Tax reliefs proposed to aid 'John Lewis-style' businesses

8th July 2013 | News
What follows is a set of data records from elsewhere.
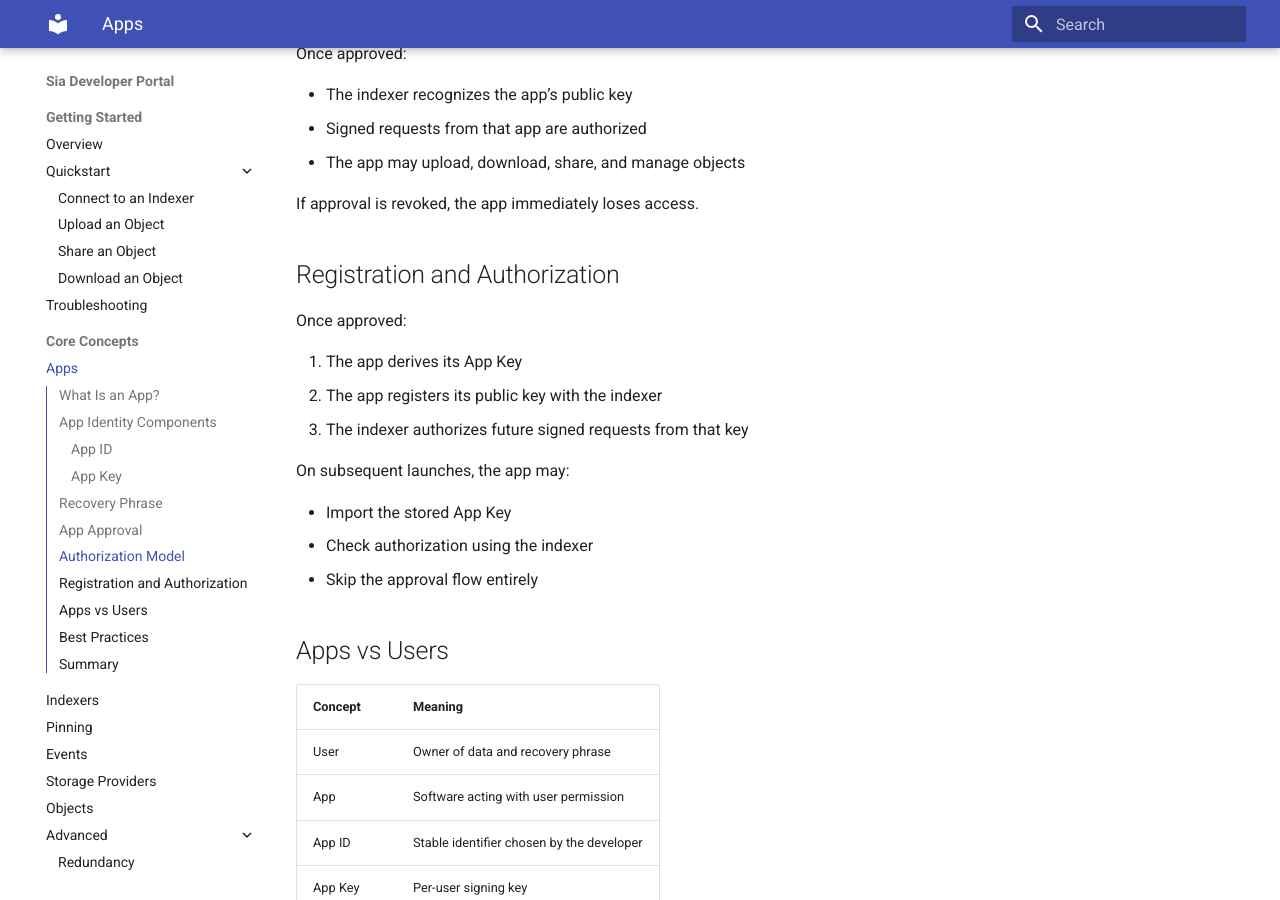
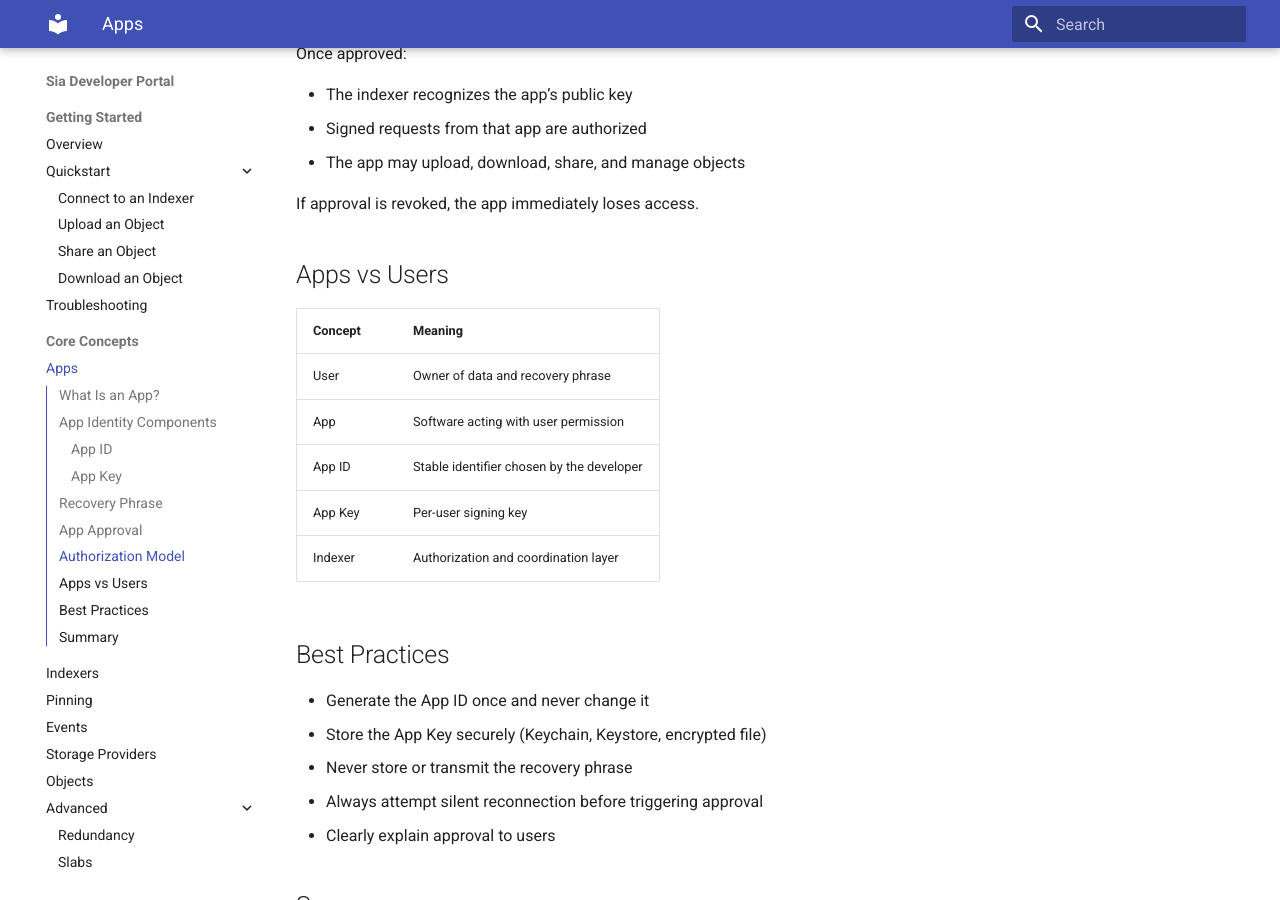
Before and after one commit to SiaFoundation/developer-portal, an MkDocs documentation site: the page built from docs/core-concepts/apps.md, in a window 1280 px wide and 900 px high, scrolled down 1908 px. Built offline with MkDocs 1.6.1 and Material for MkDocs 9.7.7, drawn with Linux system fonts in a browser that asks for light colours.

Commit message:
Implemented Co-Pilot suggestions.

```diff
--- a/docs/core-concepts/apps.md
+++ b/docs/core-concepts/apps.md
@@ -76,20 +80,6 @@
 
 If approval is revoked, the app immediately loses access.
 
-## Registration and Authorization
-
-Once approved:
-
-1. The app derives its App Key
-2. The app registers its public key with the indexer
-3. The indexer authorizes future signed requests from that key
-
-On subsequent launches, the app may:
-
-* Import the stored App Key
-* Check authorization using the indexer
-* Skip the approval flow entirely
-
 ## Apps vs Users
 
 | Concept | Meaning |
```
Also changed, not shown: other parts of docs/core-concepts/apps.md (+4 -0 lines).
A consultation process regarding two new proposed tax reliefs is designed to nurture the creation of more 'John Lewis-style' businesses.
The proposed changes include a new capital gains tax relief - which will enable entrepreneurs to sell their businesses to their employees as opposed to external buyers - and another which will allow employers  to pay bonuses free of income tax and national insurance.
Following the Nuttall Review of Employee Ownership last year, it was suggested that employee-owned companies can provide numerous benefits to the economy, including faster job creation, resilience during economic downturn and heightened commitment from staff.
Back in March, John Lewis announced a 17 per cent bonus for its staff after reporting a considerable rise in pre-tax profits (15.8 per cent), further cementing the view that employee ownership models should be supported.
Following the recent Nuttall Review, the Government announced in its latest budget that it will provide £50 million annually in order to back such firms, from 2014/15.
Unlike a previously well-publicised scheme, the new proposals would not require employees to cede their statutory rights.
After announcing the latest review of the proposed tax reliefs, Danny Alexander, chief secretary to the Treasury, reiterated the Government is keen to underpin employee-backed businesses.
"We want to encourage greater use of employee ownership in UK businesses and want to ensure that we provide reliefs that are supportive and effective," he said.

"The employee ownership sector has huge potential and the government wants to support it as much as possible. Employee ownership is of significant benefit to the wider economy, through increased growth and business success and this business model will also add greater diversity to our economy."
The country now has 150 companies with considerable employee ownership including the John Lewis Partnership; the Employee Ownership Association (EOA) revealed that this figure grew by 10 per cent in 2012.

Image: Elliott Brown